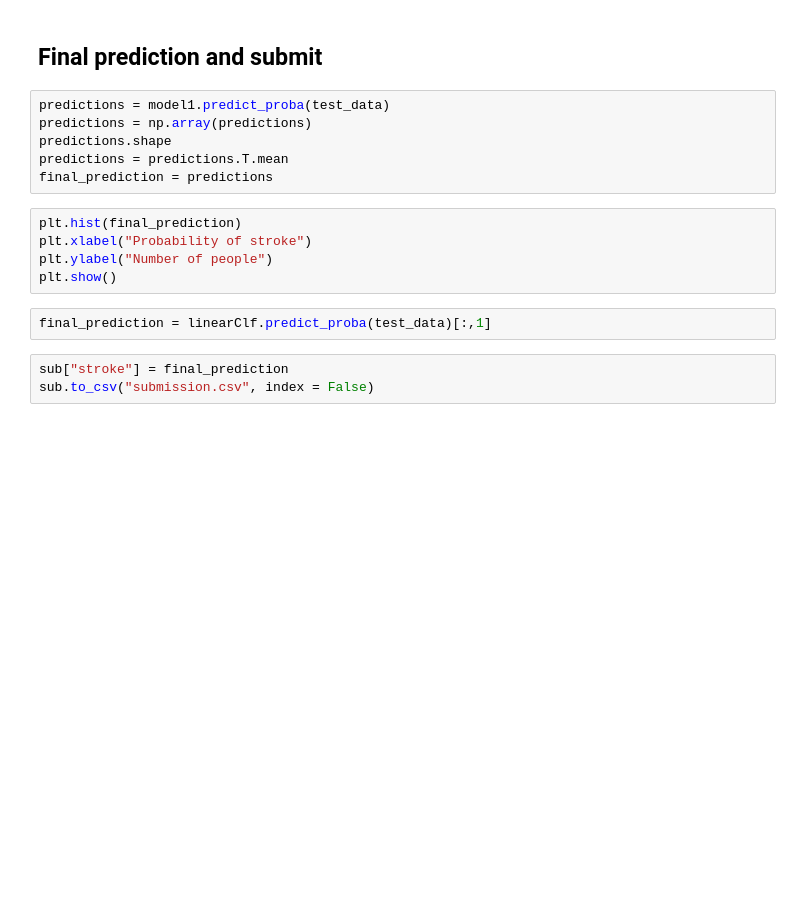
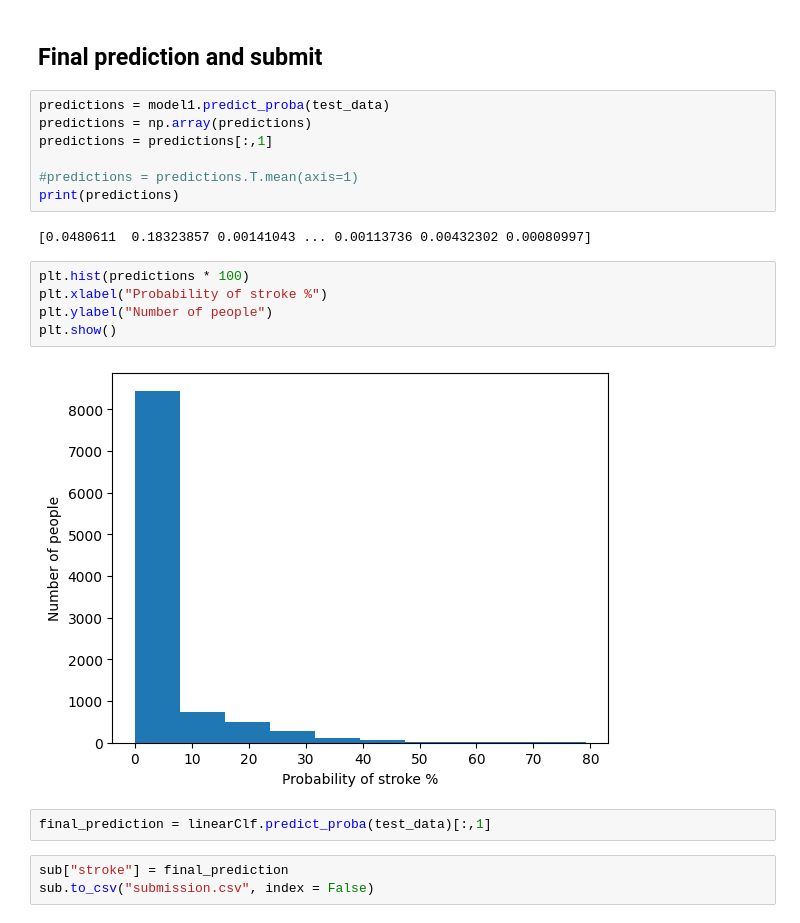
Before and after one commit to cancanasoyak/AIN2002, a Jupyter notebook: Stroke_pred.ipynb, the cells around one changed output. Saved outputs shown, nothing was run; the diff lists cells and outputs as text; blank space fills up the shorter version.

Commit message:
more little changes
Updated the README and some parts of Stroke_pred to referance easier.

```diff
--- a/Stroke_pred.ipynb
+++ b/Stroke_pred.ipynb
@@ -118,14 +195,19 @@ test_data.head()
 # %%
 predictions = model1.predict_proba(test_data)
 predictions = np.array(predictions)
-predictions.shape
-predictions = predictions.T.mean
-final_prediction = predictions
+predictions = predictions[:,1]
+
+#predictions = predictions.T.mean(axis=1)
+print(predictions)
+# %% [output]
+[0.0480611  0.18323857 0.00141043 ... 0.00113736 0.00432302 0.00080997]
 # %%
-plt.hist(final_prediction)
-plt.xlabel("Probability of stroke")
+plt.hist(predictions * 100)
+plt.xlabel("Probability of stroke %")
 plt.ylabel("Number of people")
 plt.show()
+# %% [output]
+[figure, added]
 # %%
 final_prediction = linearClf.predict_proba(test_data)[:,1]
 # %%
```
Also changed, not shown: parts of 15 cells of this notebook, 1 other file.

--

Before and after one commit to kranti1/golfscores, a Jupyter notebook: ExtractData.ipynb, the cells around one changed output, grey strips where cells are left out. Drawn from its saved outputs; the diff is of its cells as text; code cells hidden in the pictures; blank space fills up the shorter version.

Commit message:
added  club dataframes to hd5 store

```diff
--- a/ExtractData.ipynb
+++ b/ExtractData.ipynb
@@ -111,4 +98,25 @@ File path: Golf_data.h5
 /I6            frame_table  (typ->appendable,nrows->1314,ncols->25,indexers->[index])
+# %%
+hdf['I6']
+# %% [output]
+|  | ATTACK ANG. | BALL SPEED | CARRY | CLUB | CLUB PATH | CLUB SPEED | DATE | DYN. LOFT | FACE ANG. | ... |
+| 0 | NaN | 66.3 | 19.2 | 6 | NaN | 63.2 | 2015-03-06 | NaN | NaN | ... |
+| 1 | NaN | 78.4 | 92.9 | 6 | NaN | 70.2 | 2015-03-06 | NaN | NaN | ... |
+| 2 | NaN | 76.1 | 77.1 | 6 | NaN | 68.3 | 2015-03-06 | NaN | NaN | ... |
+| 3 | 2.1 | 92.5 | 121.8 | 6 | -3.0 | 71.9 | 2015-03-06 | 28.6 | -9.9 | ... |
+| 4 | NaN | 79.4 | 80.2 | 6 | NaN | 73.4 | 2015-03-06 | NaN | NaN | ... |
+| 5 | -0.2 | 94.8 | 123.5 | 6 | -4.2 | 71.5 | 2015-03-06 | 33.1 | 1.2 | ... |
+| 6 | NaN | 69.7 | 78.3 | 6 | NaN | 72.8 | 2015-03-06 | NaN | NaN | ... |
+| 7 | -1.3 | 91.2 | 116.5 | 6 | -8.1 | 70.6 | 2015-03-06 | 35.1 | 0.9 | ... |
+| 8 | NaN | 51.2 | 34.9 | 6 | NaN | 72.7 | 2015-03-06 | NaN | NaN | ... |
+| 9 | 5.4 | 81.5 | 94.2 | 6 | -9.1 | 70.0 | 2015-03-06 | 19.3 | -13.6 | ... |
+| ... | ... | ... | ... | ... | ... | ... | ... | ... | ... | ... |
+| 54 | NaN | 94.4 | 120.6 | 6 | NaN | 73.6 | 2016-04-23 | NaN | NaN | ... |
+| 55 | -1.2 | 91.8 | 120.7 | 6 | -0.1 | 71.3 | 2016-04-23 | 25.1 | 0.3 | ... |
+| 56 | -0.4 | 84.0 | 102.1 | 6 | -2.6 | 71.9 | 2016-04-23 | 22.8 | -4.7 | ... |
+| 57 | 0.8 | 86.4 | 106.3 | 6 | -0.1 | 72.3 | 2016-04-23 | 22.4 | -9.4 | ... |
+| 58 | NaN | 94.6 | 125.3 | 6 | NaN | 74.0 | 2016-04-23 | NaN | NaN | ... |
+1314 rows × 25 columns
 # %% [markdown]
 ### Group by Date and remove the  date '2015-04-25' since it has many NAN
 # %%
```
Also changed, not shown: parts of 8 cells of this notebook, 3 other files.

---

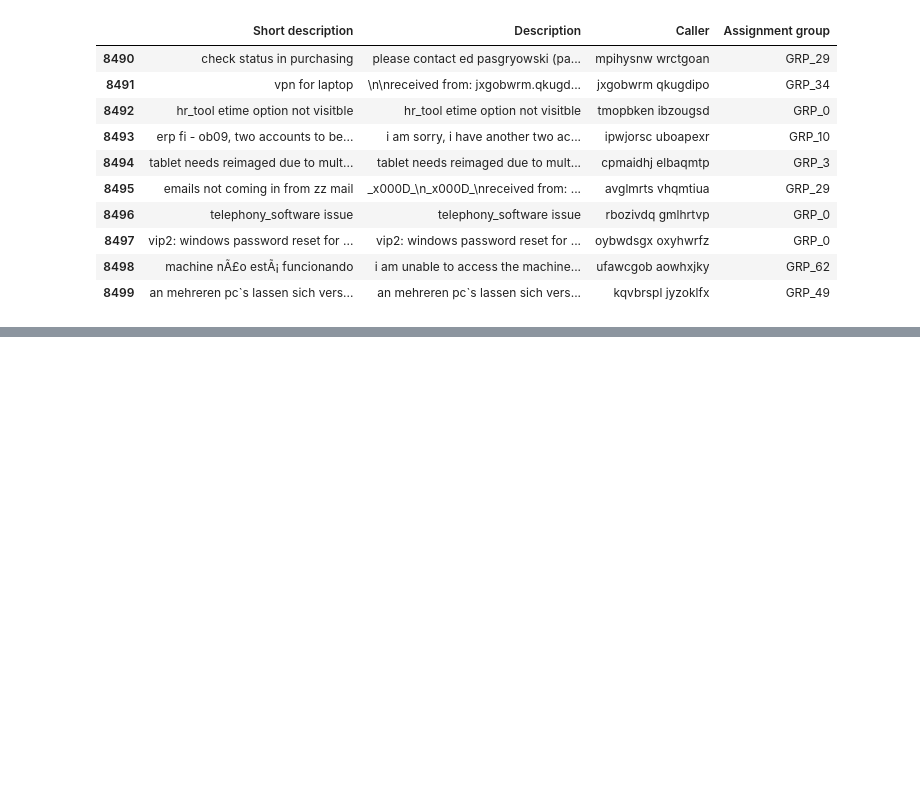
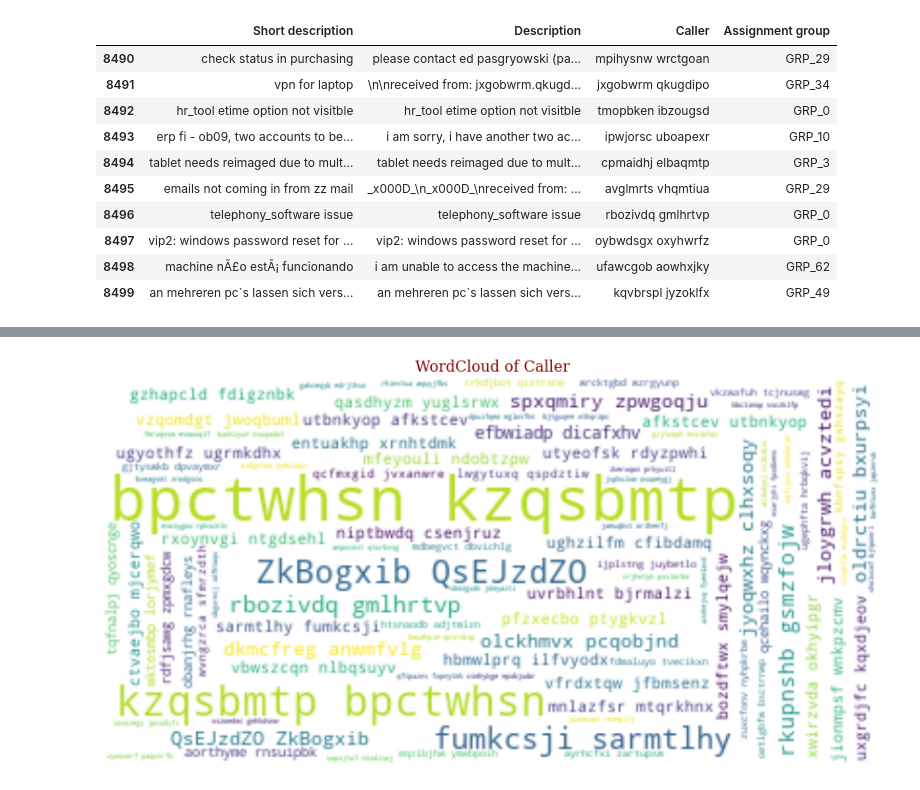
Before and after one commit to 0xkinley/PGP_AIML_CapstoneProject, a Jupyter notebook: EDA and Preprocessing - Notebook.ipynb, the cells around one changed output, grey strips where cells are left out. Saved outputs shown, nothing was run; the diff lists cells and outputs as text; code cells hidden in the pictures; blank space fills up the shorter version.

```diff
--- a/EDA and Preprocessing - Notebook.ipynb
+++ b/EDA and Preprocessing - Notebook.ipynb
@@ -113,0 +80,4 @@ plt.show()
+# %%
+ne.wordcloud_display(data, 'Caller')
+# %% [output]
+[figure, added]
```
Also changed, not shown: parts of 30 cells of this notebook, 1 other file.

» Exercise directions: From the listing above, return every line that contains the word "grey".

» Worked solution:
Before and after one commit to kranti1/golfscores, a Jupyter notebook: ExtractData.ipynb, the cells around one changed output, grey strips where cells are left out. Drawn from its saved outputs; the diff is of its cells as text; code cells hidden in the pictures; blank space fills up the shorter version.
Before and after one commit to 0xkinley/PGP_AIML_CapstoneProject, a Jupyter notebook: EDA and Preprocessing - Notebook.ipynb, the cells around one changed output, grey strips where cells are left out. Saved outputs shown, nothing was run; the diff lists cells and outputs as text; code cells hidden in the pictures; blank space fills up the shorter version.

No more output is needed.